◆ DIRECTIONS:
Leave out the pictures and print the records below exactly.

◆ TASK MATERIAL:
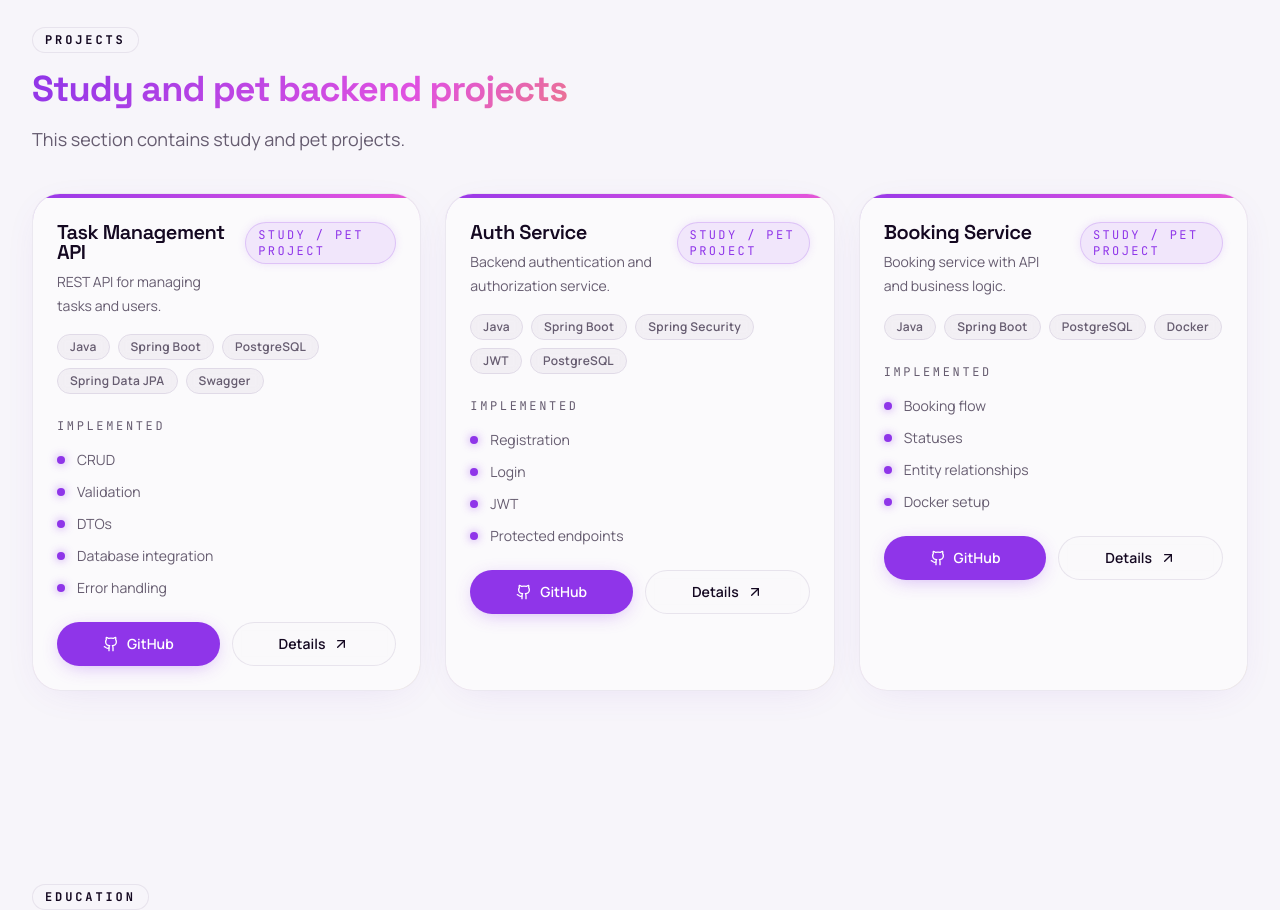
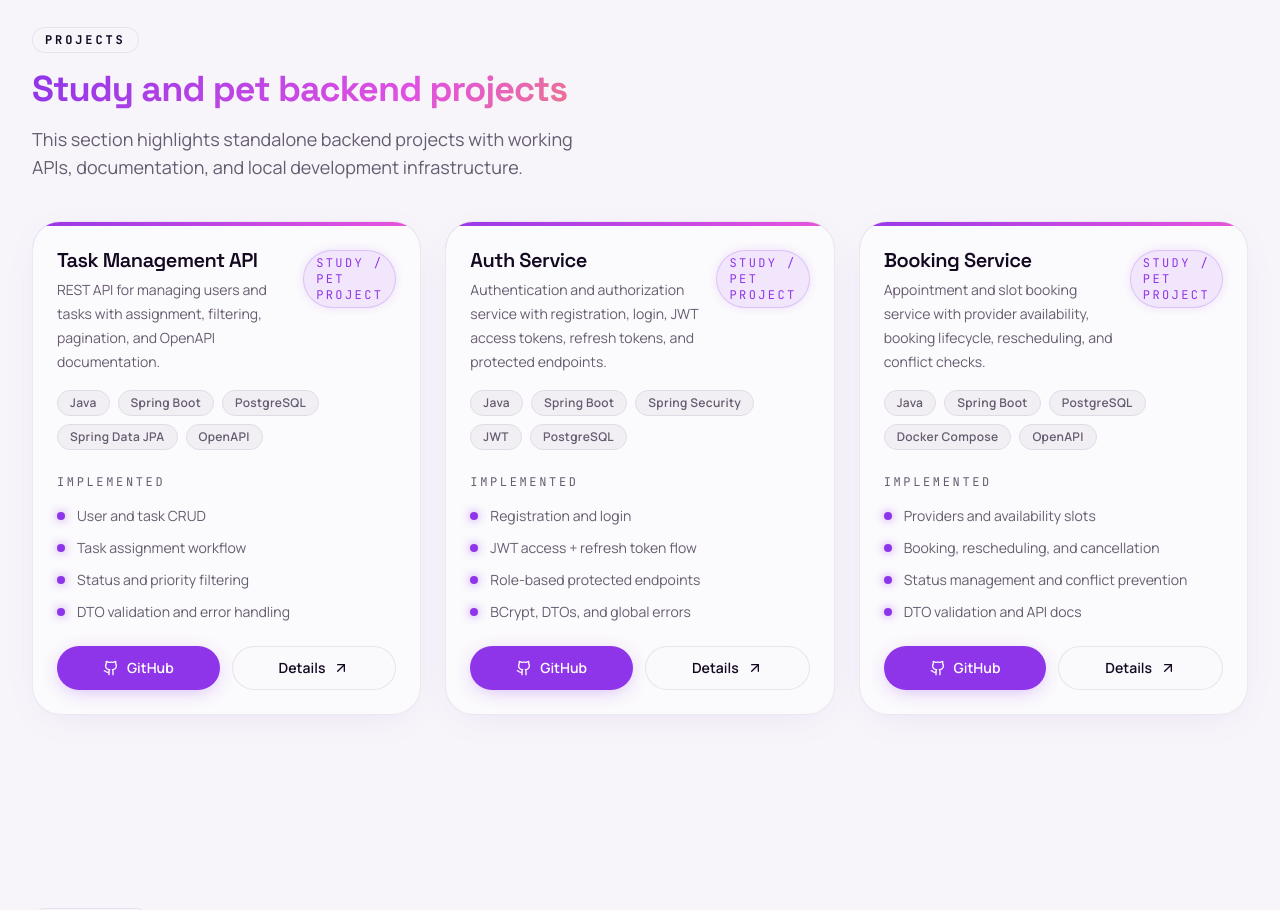
Before and after one commit to vonomarap/resume-vonomarap, a React (Vite) app in the folder frontend/: page / in a window 1280 px wide. Shown: the part 2380-3290 px from the top of the page. Built offline with nearby package versions, Linux system fonts and the light colour scheme.

Commit message:
feat: link projects section to live backend repos

```diff
--- a/frontend/src/components/project-card.tsx
+++ b/frontend/src/components/project-card.tsx
@@ -18,6 +18,7 @@ type ProjectCardProps = {
     stack: readonly string[];
     features: readonly string[];
     githubUrl: string;
+    detailsUrl: string;
   };
   copy: {
     tag: string;
@@ -73,7 +74,7 @@ export function ProjectCard({ project, copy }: ProjectCardProps) {
           </a>
         </Button>
         <Button asChild variant="outline" className="flex-1">
-          <a href={project.githubUrl} target="_blank" rel="noreferrer">
+          <a href={project.detailsUrl} target="_blank" rel="noreferrer">
             {copy.secondaryButton}
             <ArrowUpRight className="h-4 w-4" />
           </a>
--- a/frontend/src/data/projects.ts
+++ b/frontend/src/data/projects.ts
@@ -4,7 +4,7 @@ export const projectsContent = {
       eyebrow: "Проекты",
       title: "Учебные и pet-проекты по backend-разработке",
       description:
-        "В этом разделе собраны учебные и pet-проекты.",
+        "В этом разделе собраны самостоятельные backend-проекты с реальными API, документацией и рабочей инфраструктурой для локального запуска.",
     },
     card: {
       tag: "Учебный / pet project",
@@ -15,24 +15,45 @@ export const projectsContent = {
     items: [
       {
         title: "Task Management API",
-        description: "REST API для управления задачами и пользователями.",
-        stack: ["Java", "Spring Boot", "PostgreSQL", "Spring Data JPA", "Swagger"],
-        features: ["CRUD", "Валидация", "DTO", "Интеграция с БД", "Обработка ошибок"],
+        description:
+          "REST API для управления пользователями и задачами с назначением исполнителя, фильтрацией, пагинацией и OpenAPI-документацией.",
+        stack: ["Java", "Spring Boot", "PostgreSQL", "Spring Data JPA", "OpenAPI"],
+        features: [
+          "CRUD для пользователей и задач",
+          "Назначение задач исполнителю",
+          "Фильтры по статусу и приоритету",
+          "DTO, валидация и обработка ошибок",
+        ],
         githubUrl: "https://github.com/vonomarap/task-management-api",
+        detailsUrl: "https://github.com/vonomarap/task-management-api#readme",
       },
       {
         title: "Auth Service",
-        description: "Сервис аутентификации и авторизации для backend-приложений.",
+        description:
+          "Сервис аутентификации и авторизации с регистрацией, логином, JWT access token, refresh token и защищёнными endpoint-ами.",
         stack: ["Java", "Spring Boot", "Spring Security", "JWT", "PostgreSQL"],
-        features: ["Регистрация", "Логин", "JWT", "Защищенные endpoints"],
+        features: [
+          "Регистрация и логин",
+          "JWT access + refresh token flow",
+          "Роли и защищённые endpoints",
+          "BCrypt, DTO и глобальные ошибки",
+        ],
         githubUrl: "https://github.com/vonomarap/auth-service",
+        detailsUrl: "https://github.com/vonomarap/auth-service#readme",
       },
       {
         title: "Booking Service",
-        description: "Сервис бронирования с API и базовой бизнес-логикой.",
-        stack: ["Java", "Spring Boot", "PostgreSQL", "Docker"],
-        features: ["Процесс бронирования", "Статусы", "Связи между сущностями", "Docker setup"],
+        description:
+          "Сервис записи на встречи и временные слоты с управлением провайдерами, доступностью, бронированием, переносом и отменой.",
+        stack: ["Java", "Spring Boot", "PostgreSQL", "Docker Compose", "OpenAPI"],
+        features: [
+          "Провайдеры и доступные слоты",
+          "Бронирование, перенос и отмена",
+          "Статусы брони и проверка конфликтов",
+          "DTO, валидация и API-документация",
+        ],
         githubUrl: "https://github.com/vonomarap/booking-service",
+        detailsUrl: "https://github.com/vonomarap/booking-service#readme",
       },
     ],
   },
@@ -41,7 +62,7 @@ export const projectsContent = {
       eyebrow: "Projects",
       title: "Study and pet backend projects",
       description:
-        "This section contains study and pet projects.",
+        "This section highlights standalone backend projects with working APIs, documentation, and local development infrastructure.",
     },
     card: {
       tag: "Study / pet project",
@@ -52,24 +73,45 @@ export const projectsContent = {
     items: [
       {
         title: "Task Management API",
-        description: "REST API for managing tasks and users.",
-        stack: ["Java", "Spring Boot", "PostgreSQL", "Spring Data JPA", "Swagger"],
-        features: ["CRUD", "Validation", "DTOs", "Database integration", "Error handling"],
+        description:
+          "REST API for managing users and tasks with assignment, filtering, pagination, and OpenAPI documentation.",
+        stack: ["Java", "Spring Boot", "PostgreSQL", "Spring Data JPA", "OpenAPI"],
+        features: [
+          "User and task CRUD",
+          "Task assignment workflow",
+          "Status and priority filtering",
+          "DTO validation and error handling",
+        ],
         githubUrl: "https://github.com/vonomarap/task-management-api",
+        detailsUrl: "https://github.com/vonomarap/task-management-api#readme",
       },
       {
         title: "Auth Service",
-        description: "Backend authentication and authorization service.",
+        description:
+          "Authentication and authorization service with registration, login, JWT access tokens, refresh tokens, and protected endpoints.",
         stack: ["Java", "Spring Boot", "Spring Security", "JWT", "PostgreSQL"],
-        features: ["Registration", "Login", "JWT", "Protected endpoints"],
+        features: [
+          "Registration and login",
+          "JWT access + refresh token flow",
+          "Role-based protected endpoints",
+          "BCrypt, DTOs, and global errors",
+        ],
         githubUrl: "https://github.com/vonomarap/auth-service",
+        detailsUrl: "https://github.com/vonomarap/auth-service#readme",
       },
       {
         title: "Booking Service",
-        description: "Booking service with API and business logic.",
-        stack: ["Java", "Spring Boot", "PostgreSQL", "Docker"],
-        features: ["Booking flow", "Statuses", "Entity relationships", "Docker setup"],
+        description:
+          "Appointment and slot booking service with provider availability, booking lifecycle, rescheduling, and conflict checks.",
+        stack: ["Java", "Spring Boot", "PostgreSQL", "Docker Compose", "OpenAPI"],
+        features: [
+          "Providers and availability slots",
+          "Booking, rescheduling, and cancellation",
+          "Status management and conflict prevention",
+          "DTO validation and API docs",
+        ],
         githubUrl: "https://github.com/vonomarap/booking-service",
+        detailsUrl: "https://github.com/vonomarap/booking-service#readme",
       },
     ],
   },
```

◆ ANSWER TO THIS TASK:
Before and after one commit to vonomarap/resume-vonomarap, a React (Vite) app in the folder frontend/: page / in a window 1280 px wide. Shown: the part 2380-3290 px from the top of the page. Built offline with nearby package versions, Linux system fonts and the light colour scheme.

Commit message:
feat: link projects section to live backend repos

```diff
--- a/frontend/src/components/project-card.tsx
+++ b/frontend/src/components/project-card.tsx
@@ -18,6 +18,7 @@ type ProjectCardProps = {
     stack: readonly string[];
     features: readonly string[];
     githubUrl: string;
+    detailsUrl: string;
   };
   copy: {
     tag: string;
@@ -73,7 +74,7 @@ export function ProjectCard({ project, copy }: ProjectCardProps) {
           </a>
         </Button>
         <Button asChild variant="outline" className="flex-1">
-          <a href={project.githubUrl} target="_blank" rel="noreferrer">
+          <a href={project.detailsUrl} target="_blank" rel="noreferrer">
             {copy.secondaryButton}
             <ArrowUpRight className="h-4 w-4" />
           </a>
--- a/frontend/src/data/projects.ts
+++ b/frontend/src/data/projects.ts
@@ -4,7 +4,7 @@ export const projectsContent = {
       eyebrow: "Проекты",
       title: "Учебные и pet-проекты по backend-разработке",
       description:
-        "В этом разделе собраны учебные и pet-проекты.",
+        "В этом разделе собраны самостоятельные backend-проекты с реальными API, документацией и рабочей инфраструктурой для локального запуска.",
     },
     card: {
       tag: "Учебный / pet project",
@@ -15,24 +15,45 @@ export const projectsContent = {
     items: [
       {
         title: "Task Management API",
-        description: "REST API для управления задачами и пользователями.",
-        stack: ["Java", "Spring Boot", "PostgreSQL", "Spring Data JPA", "Swagger"],
-        features: ["CRUD", "Валидация", "DTO", "Интеграция с БД", "Обработка ошибок"],
+        description:
+          "REST API для управления пользователями и задачами с назначением исполнителя, фильтрацией, пагинацией и OpenAPI-документацией.",
+        stack: ["Java", "Spring Boot", "PostgreSQL", "Spring Data JPA", "OpenAPI"],
+        features: [
+          "CRUD для пользователей и задач",
+          "Назначение задач исполнителю",
+          "Фильтры по статусу и приоритету",
+          "DTO, валидация и обработка ошибок",
+        ],
         githubUrl: "https://github.com/vonomarap/task-management-api",
+        detailsUrl: "https://github.com/vonomarap/task-management-api#readme",
       },
       {
         title: "Auth Service",
-        description: "Сервис аутентификации и авторизации для backend-приложений.",
+        description:
+          "Сервис аутентификации и авторизации с регистрацией, логином, JWT access token, refresh token и защищёнными endpoint-ами.",
         stack: ["Java", "Spring Boot", "Spring Security", "JWT", "PostgreSQL"],
-        features: ["Регистрация", "Логин", "JWT", "Защищенные endpoints"],
+        features: [
+          "Регистрация и логин",
+          "JWT access + refresh token flow",
+          "Роли и защищённые endpoints",
+          "BCrypt, DTO и глобальные ошибки",
+        ],
         githubUrl: "https://github.com/vonomarap/auth-service",
+        detailsUrl: "https://github.com/vonomarap/auth-service#readme",
       },
       {
         title: "Booking Service",
-        description: "Сервис бронирования с API и базовой бизнес-логикой.",
-        stack: ["Java", "Spring Boot", "PostgreSQL", "Docker"],
-        features: ["Процесс бронирования", "Статусы", "Связи между сущностями", "Docker setup"],
+        description:
+          "Сервис записи на встречи и временные слоты с управлением провайдерами, доступностью, бронированием, переносом и отменой.",
+        stack: ["Java", "Spring Boot", "PostgreSQL", "Docker Compose", "OpenAPI"],
+        features: [
+          "Провайдеры и доступные слоты",
+          "Бронирование, перенос и отмена",
+          "Статусы брони и проверка конфликтов",
+          "DTO, валидация и API-документация",
+        ],
         githubUrl: "https://github.com/vonomarap/booking-service",
+        detailsUrl: "https://github.com/vonomarap/booking-service#readme",
       },
     ],
   },
@@ -41,7 +62,7 @@ export const projectsContent = {
       eyebrow: "Projects",
       title: "Study and pet backend projects",
       description:
-        "This section contains study and pet projects.",
+        "This section highlights standalone backend projects with working APIs, documentation, and local development infrastructure.",
     },
     card: {
       tag: "Study / pet project",
@@ -52,24 +73,45 @@ export const projectsContent = {
     items: [
       {
         title: "Task Management API",
-        description: "REST API for managing tasks and users.",
-        stack: ["Java", "Spring Boot", "PostgreSQL", "Spring Data JPA", "Swagger"],
-        features: ["CRUD", "Validation", "DTOs", "Database integration", "Error handling"],
+        description:
+          "REST API for managing users and tasks with assignment, filtering, pagination, and OpenAPI documentation.",
+        stack: ["Java", "Spring Boot", "PostgreSQL", "Spring Data JPA", "OpenAPI"],
+        features: [
+          "User and task CRUD",
+          "Task assignment workflow",
+          "Status and priority filtering",
+          "DTO validation and error handling",
+        ],
         githubUrl: "https://github.com/vonomarap/task-management-api",
+        detailsUrl: "https://github.com/vonomarap/task-management-api#readme",
       },
       {
         title: "Auth Service",
-        description: "Backend authentication and authorization service.",
+        description:
+          "Authentication and authorization service with registration, login, JWT access tokens, refresh tokens, and protected endpoints.",
         stack: ["Java", "Spring Boot", "Spring Security", "JWT", "PostgreSQL"],
-        features: ["Registration", "Login", "JWT", "Protected endpoints"],
+        features: [
+          "Registration and login",
+          "JWT access + refresh token flow",
+          "Role-based protected endpoints",
+          "BCrypt, DTOs, and global errors",
+        ],
         githubUrl: "https://github.com/vonomarap/auth-service",
+        detailsUrl: "https://github.com/vonomarap/auth-service#readme",
       },
       {
         title: "Booking Service",
-        description: "Booking service with API and business logic.",
-        stack: ["Java", "Spring Boot", "PostgreSQL", "Docker"],
-        features: ["Booking flow", "Statuses", "Entity relationships", "Docker setup"],
+        description:
+          "Appointment and slot booking service with provider availability, booking lifecycle, rescheduling, and conflict checks.",
+        stack: ["Java", "Spring Boot", "PostgreSQL", "Docker Compose", "OpenAPI"],
+        features: [
+          "Providers and availability slots",
+          "Booking, rescheduling, and cancellation",
+          "Status management and conflict prevention",
+          "DTO validation and API docs",
+        ],
         githubUrl: "https://github.com/vonomarap/booking-service",
+        detailsUrl: "https://github.com/vonomarap/booking-service#readme",
       },
     ],
   },
```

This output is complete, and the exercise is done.